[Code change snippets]
━━━━━━━━

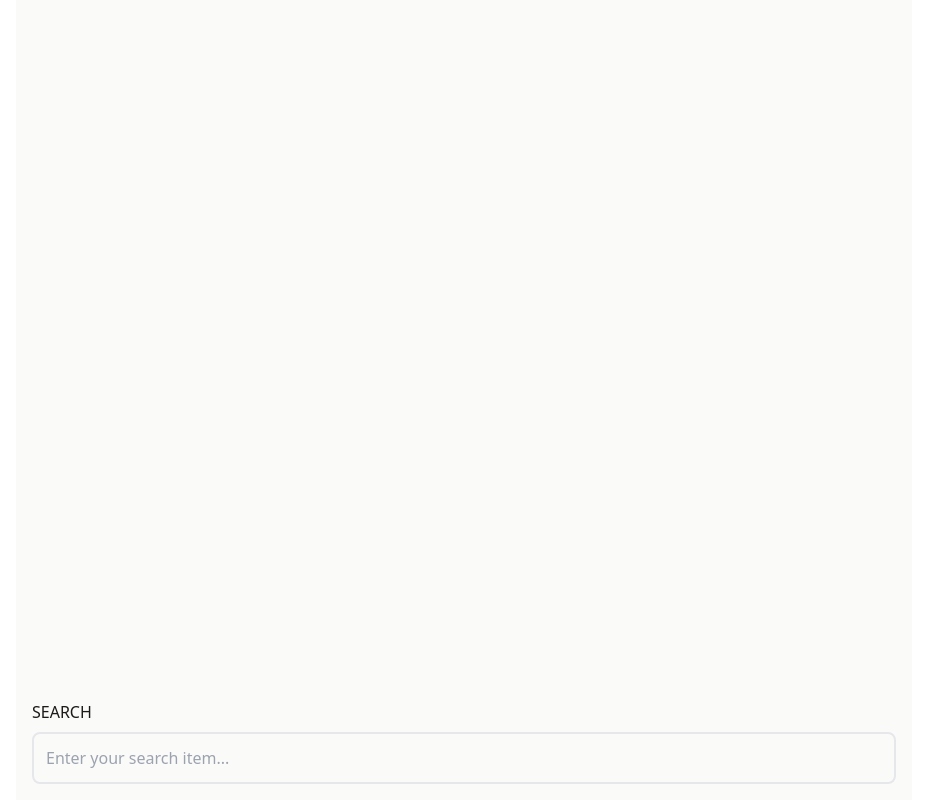
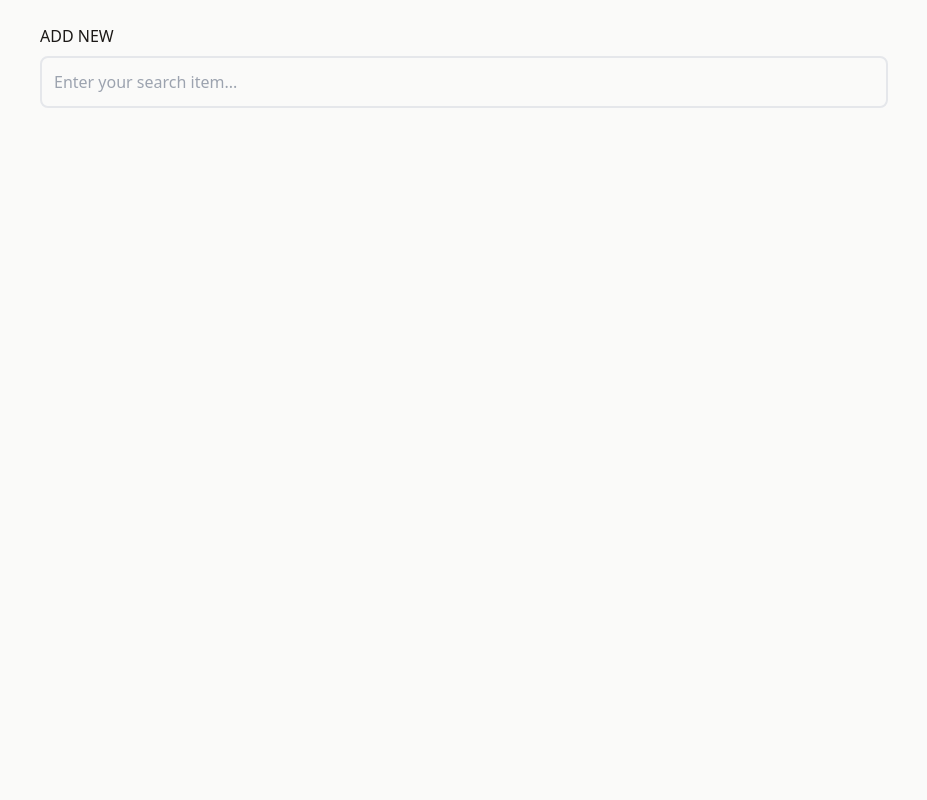
Before and after one commit to seesmof/React-Todo-Webapp, a React (Vite) app: page / in a window 1280 px wide. Shown: the whole page, without its empty margins (176-1103 px from the left). Built offline with nearby package versions, Linux system fonts and the light colour scheme.

Commit message:
feat: add the general structure of the website

```diff
--- a/src/App.jsx
+++ b/src/App.jsx
@@ -3,10 +3,11 @@ import { useState } from "react";
 function App() {
   return (
     <>
-      <div className="min-h-screen bg-stone-50 text-stone-900 flex container max-w-4xl p-4 mx-auto flex-col justify-between w-full">
-        <section className="flex flex-1 flex-col gap-2 w-full "></section>
+      <div className="h-screen bg-stone-50 text-stone-900">
+        <div className="flex container max-w-4xl h-full p-4 lg:p-6 mx-auto flex-col lg:flex-col-reverse justify-between w-full">
+          <section className="flex flex-1 flex-col gap-2 w-full"></section>
           <section className="flex flex-col w-full">
-          <h2 className="uppercase font-medium mb-2">search</h2>
+            <h2 className="uppercase font-medium mb-1 lg:mb-2">add new</h2>
             <input
               type="text"
               className="input-field"
@@ -14,6 +15,7 @@ function App() {
             />
           </section>
         </div>
+      </div>
     </>
   );
 }
--- a/src/index.css
+++ b/src/index.css
@@ -4,6 +4,6 @@
 
 @layer components {
   .input-field {
-    @apply bg-inherit border-2 rounded-lg p-3;
+    @apply bg-inherit border-2 rounded-lg p-2 lg:p-3 w-full;
   }
 }
```
Lines whose indentation alone changed are shown as unchanged.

━━━━━━━━

▸ YOUR INSTRUCTIONS: In the entries above, find each line that includes the string "flex" and copy it.

▸ EXPECTED ANSWER:
-      <div className="min-h-screen bg-stone-50 text-stone-900 flex container max-w-4xl p-4 mx-auto flex-col justify-between w-full">
-        <section className="flex flex-1 flex-col gap-2 w-full "></section>
+        <div className="flex container max-w-4xl h-full p-4 lg:p-6 mx-auto flex-col lg:flex-col-reverse justify-between w-full">
+          <section className="flex flex-1 flex-col gap-2 w-full"></section>
           <section className="flex flex-col w-full">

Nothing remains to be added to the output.